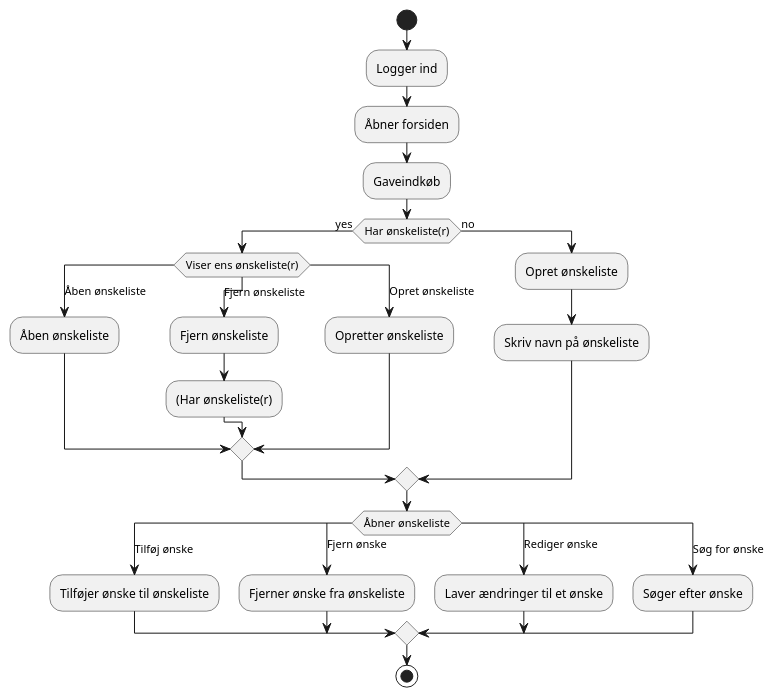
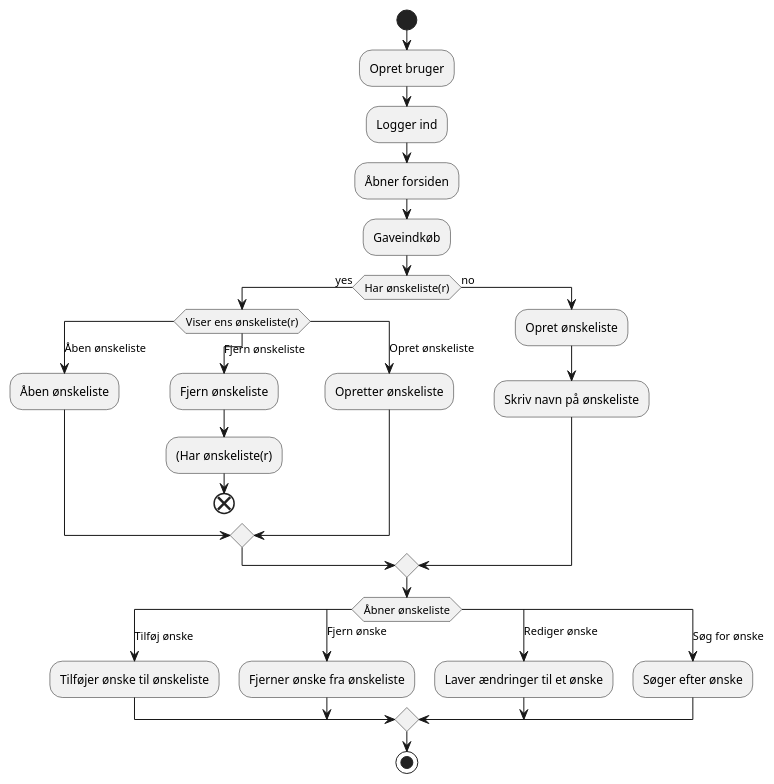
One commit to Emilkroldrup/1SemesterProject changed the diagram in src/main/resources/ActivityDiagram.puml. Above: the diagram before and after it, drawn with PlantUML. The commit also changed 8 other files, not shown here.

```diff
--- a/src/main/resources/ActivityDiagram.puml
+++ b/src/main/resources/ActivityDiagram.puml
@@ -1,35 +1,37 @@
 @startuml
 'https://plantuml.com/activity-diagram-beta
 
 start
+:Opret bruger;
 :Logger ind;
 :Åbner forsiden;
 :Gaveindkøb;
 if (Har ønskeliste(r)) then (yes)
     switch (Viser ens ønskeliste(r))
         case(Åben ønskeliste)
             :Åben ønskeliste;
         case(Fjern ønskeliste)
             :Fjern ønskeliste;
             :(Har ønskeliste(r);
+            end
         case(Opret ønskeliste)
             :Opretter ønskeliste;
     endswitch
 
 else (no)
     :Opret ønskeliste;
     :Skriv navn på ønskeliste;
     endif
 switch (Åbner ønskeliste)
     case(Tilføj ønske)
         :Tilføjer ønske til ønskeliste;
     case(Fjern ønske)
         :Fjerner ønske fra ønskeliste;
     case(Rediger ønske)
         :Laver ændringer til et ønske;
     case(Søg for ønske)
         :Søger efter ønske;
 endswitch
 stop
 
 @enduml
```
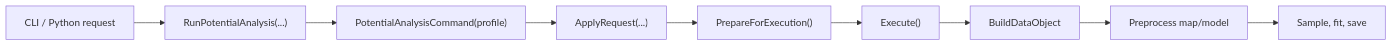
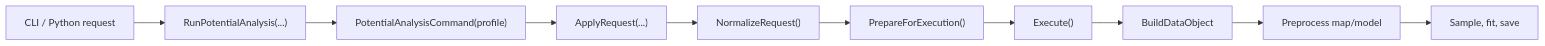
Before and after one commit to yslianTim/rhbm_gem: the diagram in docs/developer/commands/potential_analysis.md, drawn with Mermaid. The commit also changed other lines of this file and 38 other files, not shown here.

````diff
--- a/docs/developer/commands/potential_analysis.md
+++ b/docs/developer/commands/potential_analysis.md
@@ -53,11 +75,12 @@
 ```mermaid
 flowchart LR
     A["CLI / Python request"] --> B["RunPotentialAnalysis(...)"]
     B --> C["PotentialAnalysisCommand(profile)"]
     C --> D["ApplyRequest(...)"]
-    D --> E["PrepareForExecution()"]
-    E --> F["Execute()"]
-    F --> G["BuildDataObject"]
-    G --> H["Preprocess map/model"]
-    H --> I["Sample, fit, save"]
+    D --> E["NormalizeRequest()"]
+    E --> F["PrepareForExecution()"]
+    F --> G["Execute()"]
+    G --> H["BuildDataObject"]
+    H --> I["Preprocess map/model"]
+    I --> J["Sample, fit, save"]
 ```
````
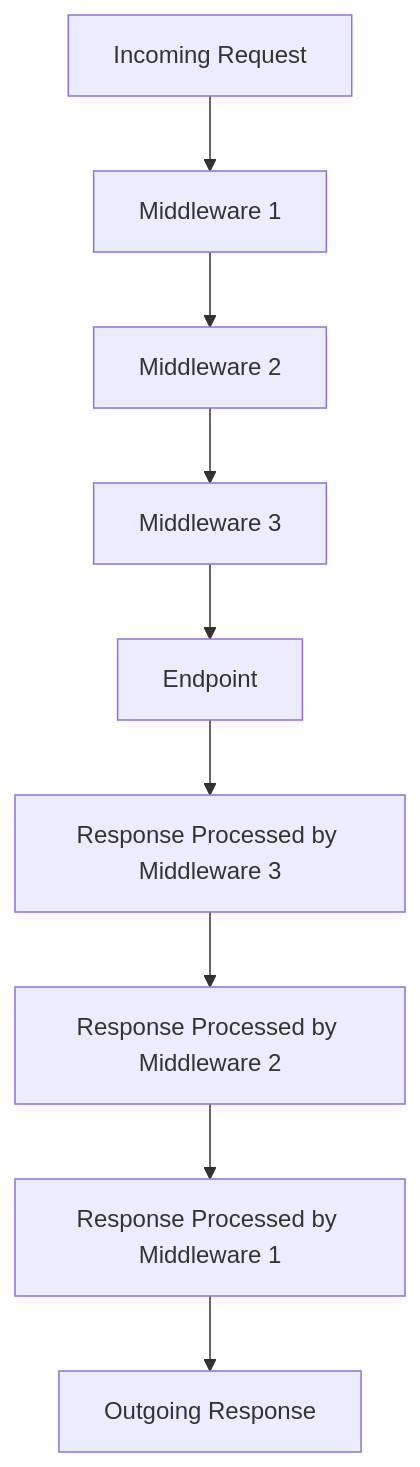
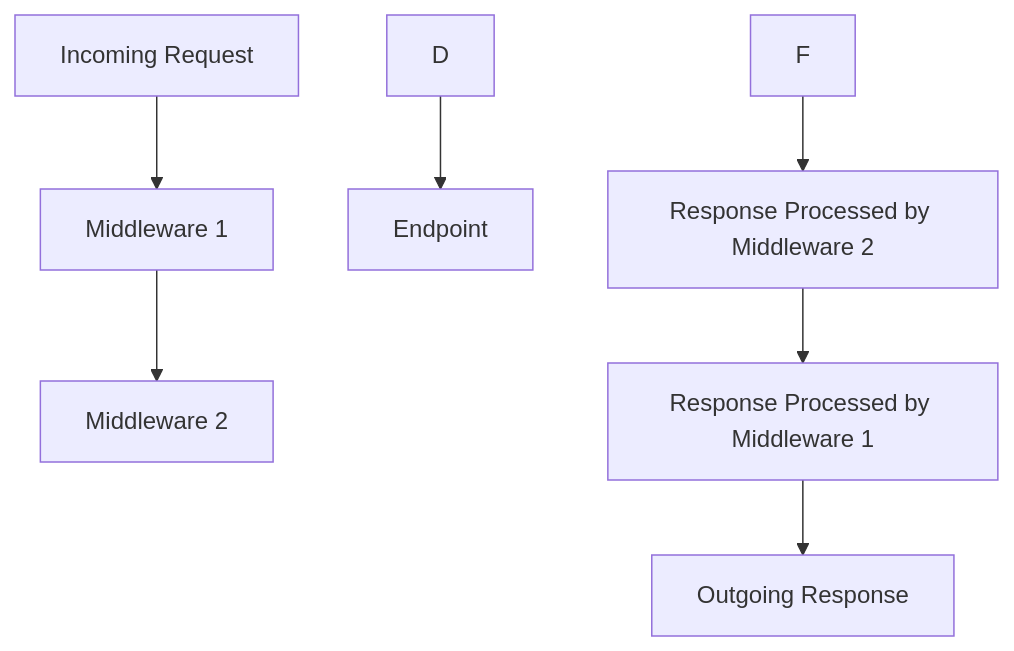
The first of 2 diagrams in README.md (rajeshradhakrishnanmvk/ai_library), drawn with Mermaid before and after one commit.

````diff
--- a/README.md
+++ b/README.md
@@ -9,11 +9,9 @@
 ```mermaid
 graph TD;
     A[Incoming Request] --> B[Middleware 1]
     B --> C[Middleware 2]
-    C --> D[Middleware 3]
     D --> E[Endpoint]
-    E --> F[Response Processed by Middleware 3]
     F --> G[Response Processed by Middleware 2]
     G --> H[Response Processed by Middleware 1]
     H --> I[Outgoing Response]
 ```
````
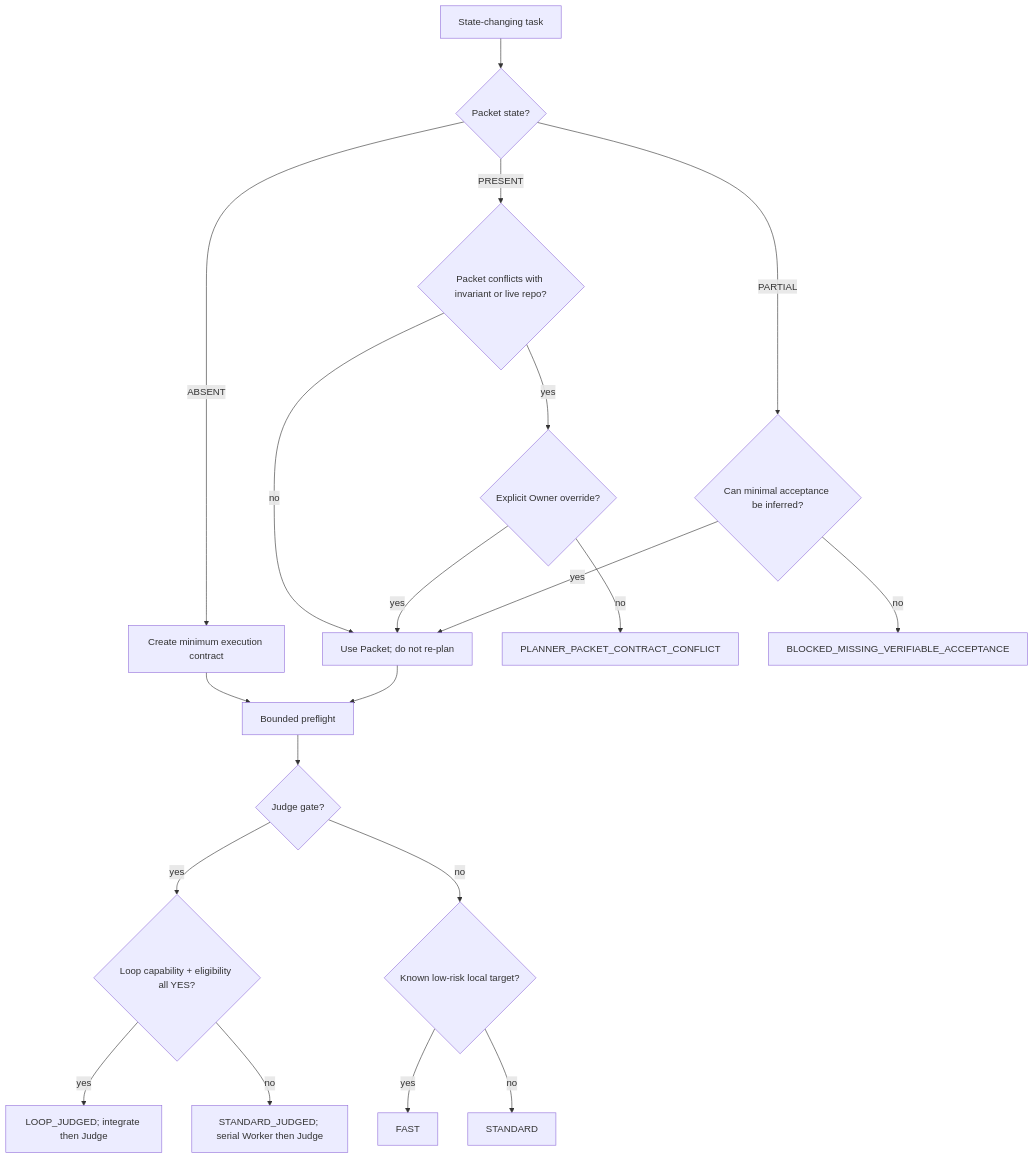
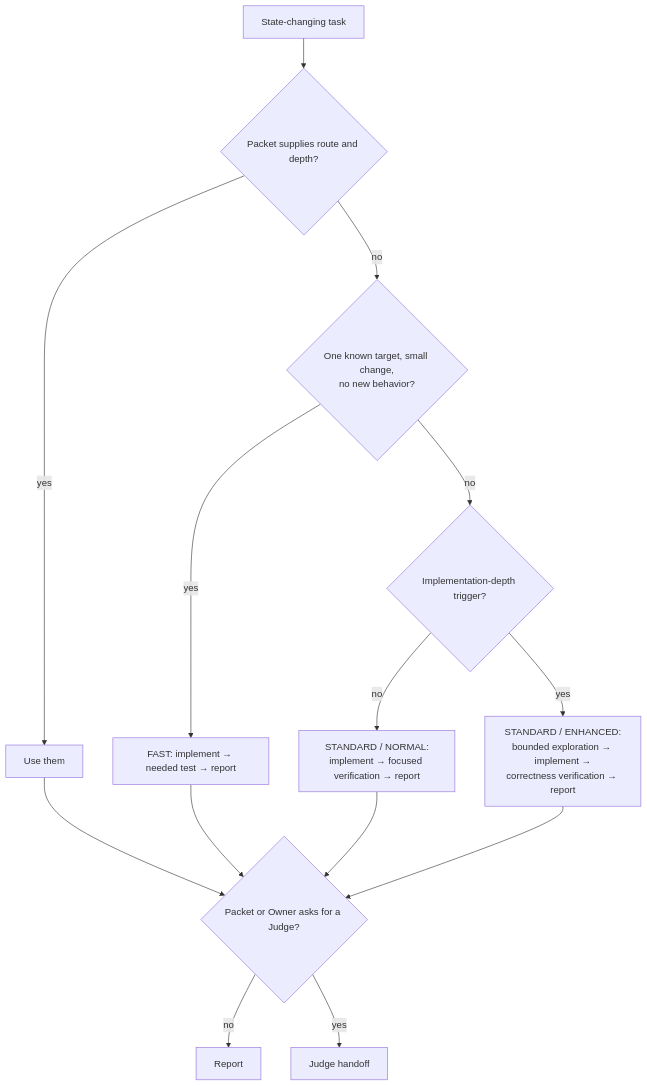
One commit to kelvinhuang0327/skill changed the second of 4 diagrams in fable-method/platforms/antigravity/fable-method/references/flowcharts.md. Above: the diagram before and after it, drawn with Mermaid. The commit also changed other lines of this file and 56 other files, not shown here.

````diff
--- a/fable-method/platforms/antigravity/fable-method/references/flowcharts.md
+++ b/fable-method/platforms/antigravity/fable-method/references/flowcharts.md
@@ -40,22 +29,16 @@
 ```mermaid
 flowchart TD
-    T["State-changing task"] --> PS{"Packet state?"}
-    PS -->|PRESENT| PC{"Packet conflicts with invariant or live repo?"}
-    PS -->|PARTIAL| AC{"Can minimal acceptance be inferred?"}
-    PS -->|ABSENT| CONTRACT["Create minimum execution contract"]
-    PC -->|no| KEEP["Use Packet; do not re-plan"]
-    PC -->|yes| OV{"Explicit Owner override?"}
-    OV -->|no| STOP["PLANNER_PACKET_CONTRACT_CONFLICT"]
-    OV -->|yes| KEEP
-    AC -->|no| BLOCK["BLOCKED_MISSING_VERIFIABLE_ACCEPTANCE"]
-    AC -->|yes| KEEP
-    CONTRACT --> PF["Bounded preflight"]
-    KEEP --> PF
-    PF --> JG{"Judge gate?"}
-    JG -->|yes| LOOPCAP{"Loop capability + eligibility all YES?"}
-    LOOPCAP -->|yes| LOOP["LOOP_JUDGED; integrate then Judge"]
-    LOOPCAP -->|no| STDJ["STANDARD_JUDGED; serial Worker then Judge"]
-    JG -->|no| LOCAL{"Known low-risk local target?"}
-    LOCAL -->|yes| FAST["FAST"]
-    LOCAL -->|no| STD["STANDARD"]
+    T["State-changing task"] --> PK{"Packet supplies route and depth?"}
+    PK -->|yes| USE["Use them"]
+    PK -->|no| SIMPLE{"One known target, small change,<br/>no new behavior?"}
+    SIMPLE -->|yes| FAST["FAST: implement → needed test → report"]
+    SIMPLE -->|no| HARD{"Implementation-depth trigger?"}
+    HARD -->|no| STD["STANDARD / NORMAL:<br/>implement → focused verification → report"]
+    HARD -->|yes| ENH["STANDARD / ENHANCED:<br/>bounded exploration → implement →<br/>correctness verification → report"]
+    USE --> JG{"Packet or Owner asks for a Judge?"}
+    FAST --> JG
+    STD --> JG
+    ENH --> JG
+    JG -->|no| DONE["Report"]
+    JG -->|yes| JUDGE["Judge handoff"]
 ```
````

========

§ ACTIVITY: Would you retype the lines of the data above, from the one holding "supplies route and" through its final line, exactly and without adding any other line?

§ PROBLEM SOLUTION:
+    T["State-changing task"] --> PK{"Packet supplies route and depth?"}
+    PK -->|yes| USE["Use them"]
+    PK -->|no| SIMPLE{"One known target, small change,<br/>no new behavior?"}
+    SIMPLE -->|yes| FAST["FAST: implement → needed test → report"]
+    SIMPLE -->|no| HARD{"Implementation-depth trigger?"}
+    HARD -->|no| STD["STANDARD / NORMAL:<br/>implement → focused verification → report"]
+    HARD -->|yes| ENH["STANDARD / ENHANCED:<br/>bounded exploration → implement →<br/>correctness verification → report"]
+    USE --> JG{"Packet or Owner asks for a Judge?"}
+    FAST --> JG
+    STD --> JG
+    ENH --> JG
+    JG -->|no| DONE["Report"]
+    JG -->|yes| JUDGE["Judge handoff"]
 ```
````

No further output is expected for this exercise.